At the end of a day picking tea leaves under the July sun, women walk from the hilly fields down an embankment and into a muddy stream, fully clothed, to bathe before they return to their company-provided tin homes where they prepare dinner for their families.
The tea estate workers in Sreemangal, Bangladesh, say their work is much harsher now due to increased heat and more torrential rains. The changing climate also means that picking the daily quota of tea leaves, always difficult, is sometimes impossible. And when they cannot meet their quota, they are paid even less than their already meager wages.
“It often happens that in a heat wave, it’s a hardship to meet the daily quota [up to 25 kilos, 55 pounds] of tea leaves, and so they can’t make the daily wage of 170 taka ($1.55),” says Sreemati Bauri, a tea estate field supervisor and union leader.
“It’s already difficult to live with this little amount of money. If a worker can’t make their daily target, it’s difficult to survive. Due to the heat, it has become too hot for them to get their wage,” she said, speaking through an interpreter. Bauri, an executive member of the Jurivally Executive Committee, part of the Bangladesh Cha Sramik Union, supervises 300 women who walk long distances across tea fields each morning before they start picking leaves.
“The heat is more excessive than before,” says Sumon Kumar Tant, a field supervisor and union member. “They have to work under scorching sun. It’s as if they have to carry two times the burden—one the burden of tea leaves on their back, and the other, the weight of the heat.”
Better Working Conditions at Unionized Tea Estates
“At higher temperatures and prolonged periods of exposure, heat stress can lead to exhaustion, it can lead to permanent disability, it can even lead to death,” says Sophy Fisher, discussing the findings of an International Labor Organization (ILO) report on the impact of heat stress on workers. And women are disproportionately affected by the impacts of rising heat due to the type of work they perform and physical issues such as pregnancy, according to a new study.
Climate change-related hardships add to tea workers’ already precarious working conditions. An estimated 13 million people in 48 countries work on tea plantations around the world, mostly women who are paid low wages and have few or no health and safety protections, including safeguards to prevent and address sexual harassment and other forms of gender-based violence. Tea plantation workers often are forced to rely on their employers for food, housing and education, adding to their vulnerability.
“Tea workers give a lot of sweat for their work,” says Bauri.

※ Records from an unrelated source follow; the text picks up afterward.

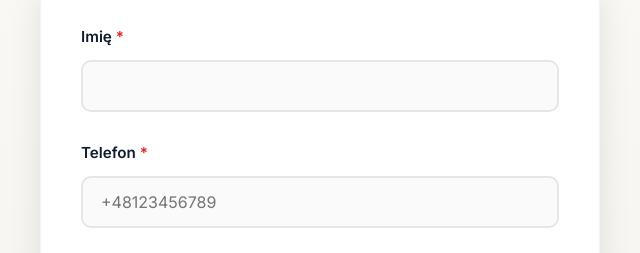
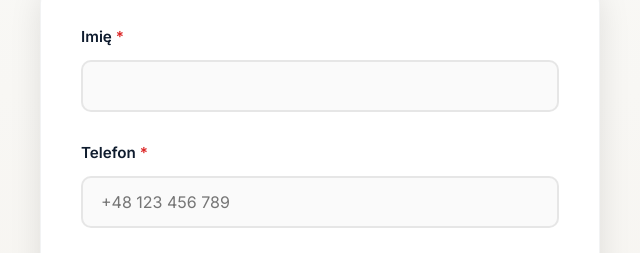
Before and after one commit to mawikpartners-jpg/historie-sukcesu, a website built with Vite: page index.html in a window 1280 px wide. Shown: the part 6276-6529 px from the top of the page, 320-960 px from the left. Built offline with nearby package versions, Linux system fonts and the light colour scheme.

Commit message:
Updated index.html

```diff
--- a/index.html
+++ b/index.html
@@ -420,7 +420,7 @@ Były właściciel otrzymał nieruchomość w spadku po matce; przez pewien czas
           </div>
           <div class="form-group">
             <label for="phone">Telefon <span class="required">*</span></label>
-            <input type="tel" id="phone" name="phone" required aria-required="true" placeholder="+48123456789" />
+            <input type="tel" id="phone" name="phone" required aria-required="true" placeholder="+48 123 456 789" />
           </div>
           <div class="form-group">
             <label for="address">Adres nieruchomości (opcjonalnie)</label>
```
Also changed, not shown: dist/04c27db8-62c9-49d4-b16f-5bf36aa6e6f0 copy.jpg (deleted), dist/1bc71a53-54e0-4471-8f04-97721cfdc7ea copy.jpg (deleted), dist/1bc71a53-54e0-4471-8f04-97721cfdc7ea.jpg (deleted), dist/assets/favicon-B3zEajcM.svg (deleted), dist/assets/index-BwbESAId.js (deleted), dist/assets/index-DLYqy_Bu.css (deleted), dist/image.png (deleted), dist/index.html (deleted), dist/messenger_creation_f5397fe5-e22f-4e0a-9cf6-2d74383afc81 copy.jpg (deleted), dist/messenger_creation_f5397fe5-e22f-4e0a-9cf6-2d74383afc81.jpg (deleted), dist/received_1811823309495923 copy.jpg (deleted), dist/received_1811823309495923.jpg (deleted), 1 other file.
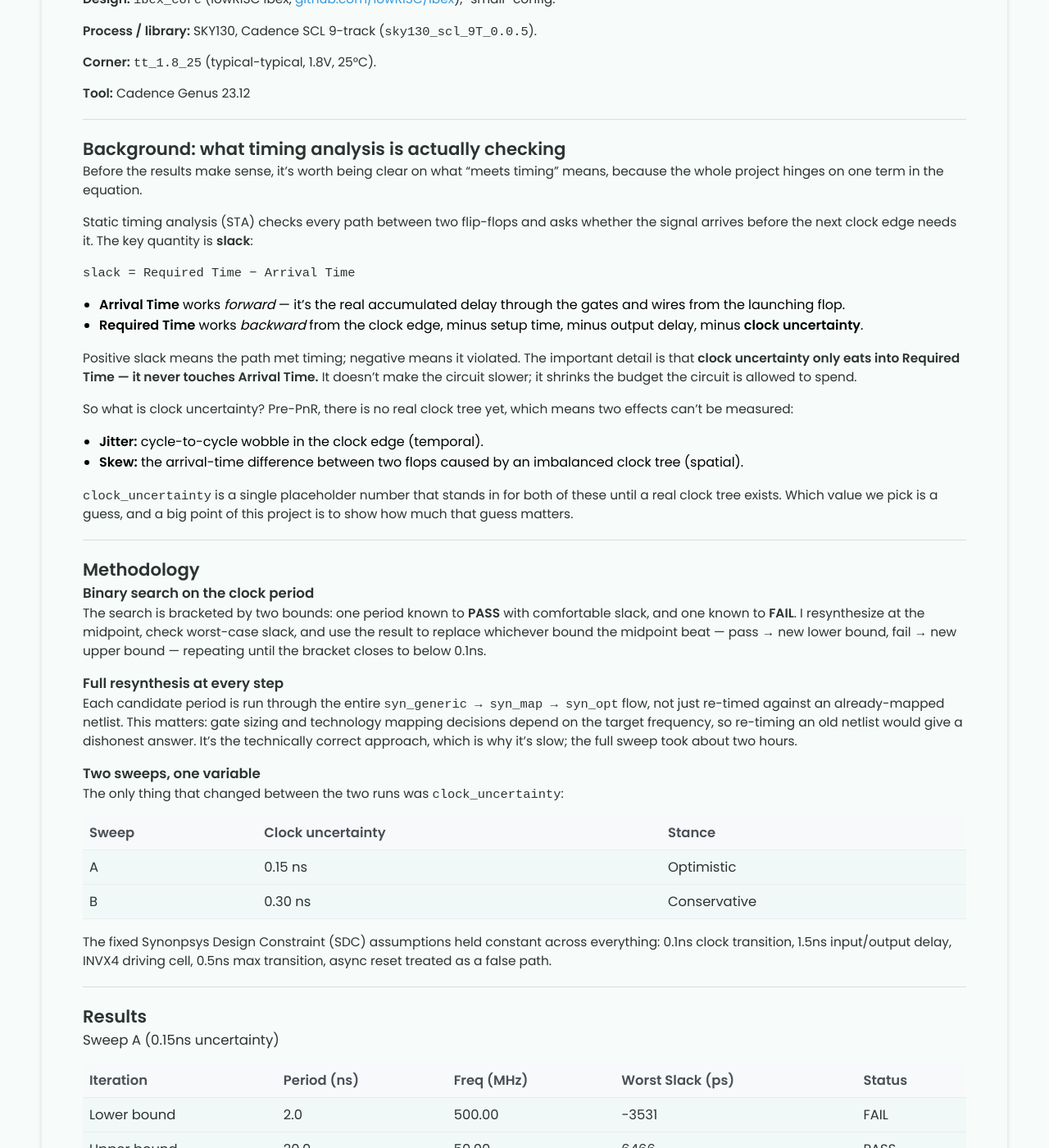
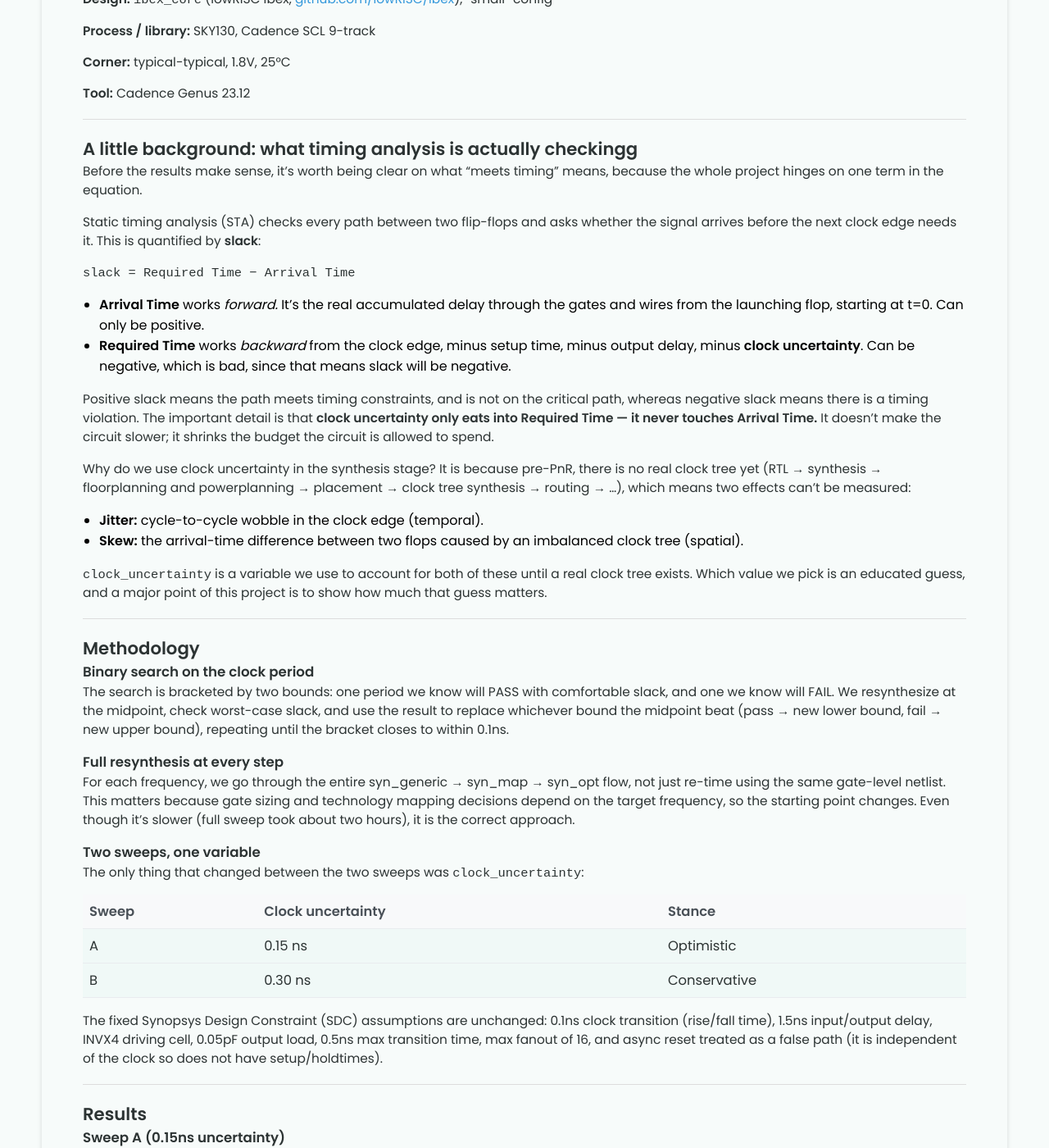
Before and after one commit to mmzarif/mmzarif.github.io, a Jekyll site: the page built from _projects/ibex-fmax-characterization-sky130/index.md, in a window 1280 px wide and 1400 px high, scrolled down 1335 px. Shown: the whole window at 82% size. Built offline with Jekyll 4.4.1, drawn with Linux system fonts in a browser that asks for light colours; some of the changed text lies outside the part shown.

Commit message:
ibex draft 2

````diff
--- a/_projects/ibex-fmax-characterization-sky130/index.md
+++ b/_projects/ibex-fmax-characterization-sky130/index.md
@@ -15,7 +15,7 @@ skills:
 main-image: https://images.unsplash.com/photo-1518770660439-4636190af475?fm=jpg&q=80&w=1600&auto=format&fit=crop
 ---
 
-## Project Overview
+## What is the maximum real silicon frequency of a design?
 
 Here's a thing that tripped me up when I first started doing the physical design flow from scratch: anyone can write RTL at whatever clock frequency they want. Nothing in your SystemVerilog code stops you from running your design at an imaginary high speed. However, while the RTL may pass in simulation, the *actual* speed the design can run at in silicon is set by the technology node it's built on. Hence, the question I wanted to answer was this: **given a (random) design and a tech node, what is the maximum clock frequency the design can actually operate at?**
 
@@ -23,61 +23,61 @@ The design I was working on when this question hit me was the [Ibex RISC-V CPU c
 
 So the plan was: **binary search** the clock period between a frequency I know will pass and one I know will fail, resynthesizing at each step, until the two converge on the fastest period that still meets timing. Additionally, because this is a pre-PnR estimate with no real clock tree yet, I ran the whole search twice with two different **clock uncertainty** assumptions — one optimistic (0.15ns) and one conservative (0.3ns) — to narrow down where the real number will land once jitter and skew show up for real post clock tree synthesis.
 
-**Design:** `ibex_core` (lowRISC Ibex, [github.com/lowRISC/ibex](https://github.com/lowRISC/ibex)), "small" config.
+**Design:** `ibex_core` (lowRISC Ibex, [github.com/lowRISC/ibex](https://github.com/lowRISC/ibex)), "small" config
 
-**Process / library:** SKY130, Cadence SCL 9-track (`sky130_scl_9T_0.0.5`).
+**Process / library:** SKY130, Cadence SCL 9-track
 
-**Corner:** `tt_1.8_25` (typical-typical, 1.8V, 25°C).
+**Corner:** typical-typical, 1.8V, 25°C
 
 **Tool:** Cadence Genus 23.12
 
 ---
 
-## Background: what timing analysis is actually checking
+## A little background: what timing analysis is actually checkingg
 
 Before the results make sense, it's worth being clear on what "meets timing" means, because the whole project hinges on one term in the equation.
 
-Static timing analysis (STA) checks every path between two flip-flops and asks whether the signal arrives before the next clock edge needs it. The key quantity is **slack**:
+Static timing analysis (STA) checks every path between two flip-flops and asks whether the signal arrives before the next clock edge needs it. This is quantified by **slack**:
 
 `slack = Required Time − Arrival Time`
 
-- **Arrival Time** works *forward* — it's the real accumulated delay through the gates and wires from the launching flop.
-- **Required Time** works *backward* from the clock edge, minus setup time, minus output delay, minus **clock uncertainty**.
+- **Arrival Time** works *forward.* It’s the real accumulated delay through the gates and wires from the launching flop, starting at t=0. Can only be positive.
+- **Required Time** works *backward* from the clock edge, minus setup time, minus output delay, minus **clock uncertainty**. Can be negative, which is bad, since that means slack will be negative.
 
-Positive slack means the path met timing; negative means it violated. The important detail is that **clock uncertainty only eats into Required Time — it never touches Arrival Time.** It doesn't make the circuit slower; it shrinks the budget the circuit is allowed to spend.
+Positive slack means the path meets timing constraints, and is not on the critical path, whereas negative slack means there is a timing violation. The important detail is that **clock uncertainty only eats into Required Time — it never touches Arrival Time.** It doesn't make the circuit slower; it shrinks the budget the circuit is allowed to spend.
 
-So what is clock uncertainty? Pre-PnR, there is no real clock tree yet, which means two effects can't be measured:
+Why do we use clock uncertainty in the synthesis stage? It is because pre-PnR, there is no real clock tree yet (RTL → synthesis → floorplanning and powerplanning → placement → clock tree synthesis → routing → …), which means two effects can’t be measured:
 
 - **Jitter:** cycle-to-cycle wobble in the clock edge (temporal).
 - **Skew:** the arrival-time difference between two flops caused by an imbalanced clock tree (spatial).
 
-`clock_uncertainty` is a single placeholder number that stands in for both of these until a real clock tree exists. Which value we pick is a guess, and a big point of this project is to show how much that guess matters.
+`clock_uncertainty` is a variable we use to account for both of these until a real clock tree exists. Which value we pick is an educated guess, and a major point of this project is to show how much that guess matters.
 
 ---
 
 ## Methodology
 
 ### **Binary search on the clock period**
-The search is bracketed by two bounds: one period known to **PASS** with comfortable slack, and one known to **FAIL**. I resynthesize at the midpoint, check worst-case slack, and use the result to replace whichever bound the midpoint beat — pass → new lower bound, fail → new upper bound — repeating until the bracket closes to below 0.1ns.
+The search is bracketed by two bounds: one period we know will PASS with comfortable slack, and one we know will FAIL. We resynthesize at the midpoint, check worst-case slack, and use the result to replace whichever bound the midpoint beat (pass → new lower bound, fail → new upper bound), repeating until the bracket closes to within 0.1ns.
 
 ### **Full resynthesis at every step**
-Each candidate period is run through the entire `syn_generic → syn_map → syn_opt` flow, not just re-timed against an already-mapped netlist. This matters: gate sizing and technology mapping decisions depend on the target frequency, so re-timing an old netlist would give a dishonest answer. It's the technically correct approach, which is why it's slow; the full sweep took about two hours.
+For each frequency, we go through the entire syn_generic → syn_map → syn_opt flow, not just re-time using the same gate-level netlist. This matters because gate sizing and technology mapping decisions depend on the target frequency, so the starting point changes. Even though it’s slower (full sweep took about two hours), it is the correct approach.
 
 ### **Two sweeps, one variable**
-The only thing that changed between the two runs was `clock_uncertainty`:
+The only thing that changed between the two sweeps was `clock_uncertainty`:
 
 | Sweep | Clock uncertainty | Stance |
 |---|---|---|
 | A | 0.15 ns | Optimistic |
 | B | 0.30 ns | Conservative |
 
-The fixed Synonpsys Design Constraint (SDC) assumptions held constant across everything: 0.1ns clock transition, 1.5ns input/output delay, INVX4 driving cell, 0.5ns max transition, async reset treated as a false path.
+The fixed Synopsys Design Constraint (SDC) assumptions are unchanged: 0.1ns clock transition (rise/fall time), 1.5ns input/output delay, INVX4 driving cell, 0.05pF output load, 0.5ns max transition time, max fanout of 16, and async reset treated as a false path (it is independent of the clock so does not have setup/holdtimes).
 
 ---
 
 ## Results
 
-### Sweep A (0.15ns uncertainty)
+### **Sweep A (0.15ns uncertainty)**
 
 | Iteration | Period (ns) | Freq (MHz) | Worst Slack (ps) | Status |
 |---|---|---|---|---|
@@ -94,9 +94,10 @@ The fixed Synonpsys Design Constraint (SDC) assumptions held constant across eve
 
 **Converged fmax (optimistic): 5.585ns → ≈179 MHz**
 
-### Sweep B — conservative (0.3ns uncertainty)
+### **Sweep B (0.3ns uncertainty)**
 
-For this sweep I reused bounds from prior data instead of retesting from scratch — the lower bound (5.556ns) came from the sensitivity check below, and the upper bound was Sweep A's 20.0ns result adjusted by the 150ps of extra uncertainty margin (well within its 6466ps of slack). Iteration 1 passing as expected confirmed the shortcut held.
+For this sweep I reused bounds from prior data instead of retesting from scratch. The lower bound (5.556ns) came from a previous, independent run at 180MHz, and the upper bound was Sweep A’s 20.0ns result adjusted by the 150ps of extra uncertainty margin.
+
 
 | Iteration | Period (ns) | Freq (MHz) | Worst Slack (ps) | Status |
 |---|---|---|---|---|
@@ -113,18 +114,18 @@ For this sweep I reused bounds from prior data instead of retesting from scratch
 
 **Converged fmax (conservative): 5.894ns → ≈169.7 MHz**
 
-### The sensitivity check — the result that surprised me
+### **The effect of clock uncertainty**
 
-To isolate the effect of clock uncertainty from the resynthesis noise you get when the period changes, I fixed the frequency at 180MHz and resynthesized twice, changing *only* the uncertainty:
+To isolate the effect of clock uncertainty, I fixed the frequency at 180MHz and resynthesized twice, changing only the clock uncertainty:
 
 | Uncertainty (ns) | Period (ns) | Freq (MHz) | Worst Slack (ps) | Status |
 |---|---|---|---|---|
 | 0.15 | 5.556 | 180.00 | 0 | PASS |
 | 0.30 | 5.556 | 180.00 | −114 | FAIL |
 
-Same design, same frequency, same everything except one placeholder number — and it flips from PASS to FAIL. That 114ps swing is the whole story of this project in one table.
+Change nothing but the clock uncertainty and it flips from PASS to FAIL.
 
-### PPA at the conservative fmax (5.894ns / 169.7MHz)
+### Power, performance, and area (PPA) at the conservative fmax (5.894ns / 169.7MHz)
 
 | Area metric | Value |
 |---|---|
@@ -133,13 +134,11 @@ Same design, same frequency, same everything except one placeholder number — a
 | Net area (estimated) | 231,650.2 |
 | **Total area** | **370,004.1** |
 
-For reference, the initial uncalibrated run at an arbitrary 125MHz placeholder target synthesized to only 8,061 cells / 266,686 total area — roughly 28% fewer cells. Pushing the timing target tighter forces `syn_opt` to spend real area on larger drive-strength cells and more buffering to keep up.
+For reference, my initial uncalibrated run at an arbitrary 125MHz target synthesized to only 8,061 cells and 266,686 total area (~28% fewer cells). Pushing the timing target tighter forces `syn_opt` to spend real area on larger drive-strength cells and more buffering to keep up. The net area is a statistical wireload estimate and will change once routing is actually done; no wires exist yet.
 
-*(Note on net vs. cell area: net area exceeds cell area here, but that's expected and not a real design property — net area is a statistical wireload-model estimate, since no routing exists yet.)*
+Total power came out to **≈26.8mW**, split almost evenly between internal and switching power.
 
-Total power came out to **≈26.8mW**, split almost evenly between internal and switching power, with switching narrowly dominating — consistent with a design running near its frequency limit, where toggling activity is high.
-
-### The critical path
+### **The critical path**
 
 ```
 Startpoint: rf_rdata_a_ecc_i[1]                       (register file read port A)
@@ -148,49 +147,33 @@ Data Path:  3932 ps across ~28 logic stages
 Slack:      0 ps (MET)
 ```
 
-The critical path runs from a register-file read, through a long chain of NAND/OAI/adder cells, into the **instruction prefetch buffer's fetch-address increment logic** — functionally, a PC+4-style adder chain. It's a nice reminder that a core's speed limit often comes down to a chained-adder structure rather than the flashy datapath blocks you might expect.
-
 ---
 
 ## Analysis: why "0ps slack, MET" doesn't mean what it looks like
 
-Look back at both sweep tables and you'll notice nearly every PASS sits at exactly **0ps slack**. That is not a coincidence, and it took me a while to understand why.
+Look back at both sweep tables and you'll notice nearly every PASS sits at exactly **0ps slack**. That is not a coincidence.
 
-`syn_opt` is cost-driven — it stops spending area and power the *moment* a timing target is met. So whenever a target is achievable at all, the optimizer converges right up against the edge of it and stops. This has an important consequence: **slack alone cannot be read as a margin indicator.** A single run reporting "MET, 0ps slack" tells you almost nothing about how much headroom the design has, because the tool would have reported roughly 0ps slack at *any* achievable target you gave it.
-
-The only way to find the true margin is to walk the target itself and watch where it breaks — which is the entire reason to do a sweep rather than trust one run. And once you accept that, the sensitivity result becomes alarming: the optimistic 179MHz number has essentially *zero* real margin against its own key unvalidated input, since a uncertainty change small enough to be a rounding error in a real clock tree wipes it out entirely.
+`syn_opt` is cost-driven. It stops spending area and power the *moment* a timing target is met. So whenever a target is achievable at all, the optimizer converges right up against the edge of it and stops. This has an important consequence: **slack alone cannot be read as a margin indicator.** A single run reporting "MET, 0ps slack" tells you almost nothing about how much headroom the design has, because the tool would have reported roughly 0ps slack at *any* achievable target we gave it. The only way to find the true margin is to keep increasing the target frequency and watch where it breaks, which is the entire reason to do a sweep rather than trust one run.
 
 ---
 
-## Caveats: this is pre-layout data
+## Caveats: this is pre-PnR data
 
-Every number here comes from synthesis alone. No placement, no clock tree, no routing. That shapes how much any of it should be trusted:
+Every number here comes from synthesis alone. No placement, no clock tree, no routing is done. That’s why we should have some level of skepticism towards our PPA:
 
 - **Wire delay is estimated**, not measured — it comes from wireload models based on fanout and design size, not real parasitics from a layout.
 - **The clock is treated as ideal** — zero real insertion delay, zero real skew. `clock_uncertainty` is standing in for a clock tree that doesn't exist yet, and neither 0.15ns nor 0.3ns is "the" right answer; they're two points bracketing a plausible range.
 - **Single corner only** (tt, 1.8V, 25°C) — no process, voltage, or temperature variation checked. Real signoff needs multi-corner analysis with the ff/ss corners.
 
-Real CTS and routing will almost certainly *erode* these frequencies further, which is why I'd treat both numbers as **optimistic upper bounds**, not commitments.
-
 ---
 
 ## Conclusion
 
-Under an optimistic clock-uncertainty assumption, Ibex ("small" config) synthesizes to a pre-layout fmax of about **179MHz**. Under a more conservative assumption for the same unmeasured quantity, that drops to about **169.7MHz** — a ~5% reduction driven *entirely* by one placeholder input, with no change to the design at all.
-
-The practical takeaway for me: if I carry this design into Innovus floorplanning, the defensible starting constraint is the **conservative ~169.7MHz**, not the optimistic number and definitely not the arbitrary 150MHz placeholder I started with. It's a much more honest input to the next stage, and I now have the sweep data to justify it.
-
----
-
-## A correction I made mid-project (and why I'm leaving it in)
-
-An earlier version of this write-up claimed the near-fmax critical path ran through the fast multiplier's carry-save adder tree (`ibex_multdiv_fast`). That was wrong — and it's worth explaining how, because it's an easy trap.
-
-That claim came from a timing report generated at a *different, looser* operating point (the initial 125MHz placeholder run), not at the converged fmax point. The `multdiv_fast` path is real, but it is not the bottleneck at the actual fmax; once I pulled the report at the converged 5.894ns point, the true critical path turned out to be the prefetch buffer's fetch-address logic. I'm calling this out explicitly rather than quietly fixing it, because I'd already talked about the multiplier path as if it were confirmed — a good reminder that a plausible-sounding result generated at one operating point should never be assumed to hold at another without checking the specific report it came from.
+Under an optimistic clock-uncertainty assumption, Ibex (small config) synthesizes to a pre-PnR fmax of about **179MHz**. Under a more conservative assumption for the same unmeasured quantity, that drops to about **169.7MHz** (~5% reduction).
 
 ---
 
 ## Future Improvements
 
 - **Multi-corner signoff.** Rerunning the sweep across ff/ss corners would replace the single-corner estimate with something closer to real derated timing.
-- **Carry it into P&R.** Taking the conservative fmax into Innovus for floorplanning and CTS would let me compare this pre-layout estimate against real post-CTS timing — and finally replace the `clock_uncertainty` placeholder with a measured skew number.
+- **Carry it into PnR.** Taking the conservative fmax into Innovus for floorplanning and CTS would let us compare this pre-PnR estimate against real post-CTS timing, and replace the `clock_uncertainty` placeholder with a measured skew number.
````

Workers in the Bangladesh Cha Sramik Union, a Solidarity Center partner, have achieved workplace improvements not offered at nonunion plantations, with employers required to provide daily hour-long lunch breaks and a medical facility. Tant cites the rapid benefit payment by a company to the family of a tea picker killed on the job by a falling tree branch as an example of how the union’s intervention ensured proper compensation.
Still, more progress must be made, he said, citing the need for pregnant workers to get more time off than the four months’ paid maternity leave granted under the country’s labor law.
Little Accountability Global Tea Supply Chain
Rooted in colonial era exploitation, tea plantations are rife with worker rights abuses. Accountability in the global tea supply chain is particularly lacking, with a recent report finding few corporations willing to provide the information necessary to determine how workers are treated and little due diligence across the supply chain.
A lack of supply chain transparency means companies are not being held to account for violations, says Kate Jelly, author of the Business and Human Rights Research Center (BHRRC) report, Boiling Point: Strengthening Corporate Accountability in the Tea Industry. “Many companies maintaining opaque supply chains are able to distance themselves from human rights abuses,” she told Reuters.
Based on research into news stories from 2022, the report found human rights abuses in Bangladesh and four other countries involving low or unpaid wages, lack of safety and health protections, and employer intimidation of workers seeking to improve their workplaces through unions.
Involving workers in the due diligence process is essential for supply chain transparency, according to Natalie Swan, a BHRRC labor rights program manager. “That means not relying on certification, not relying on a human rights policy or a supplier code of conduct.”
Solidarity Center believes workers must be at the center of workplace solutions, including those involving climate justice, in which the needs of workers and their communities are involved in achieving a fair or just transition to a more equitable and sustainable economy to mitigate the impacts of climate change and enable adaptation for impacted communities.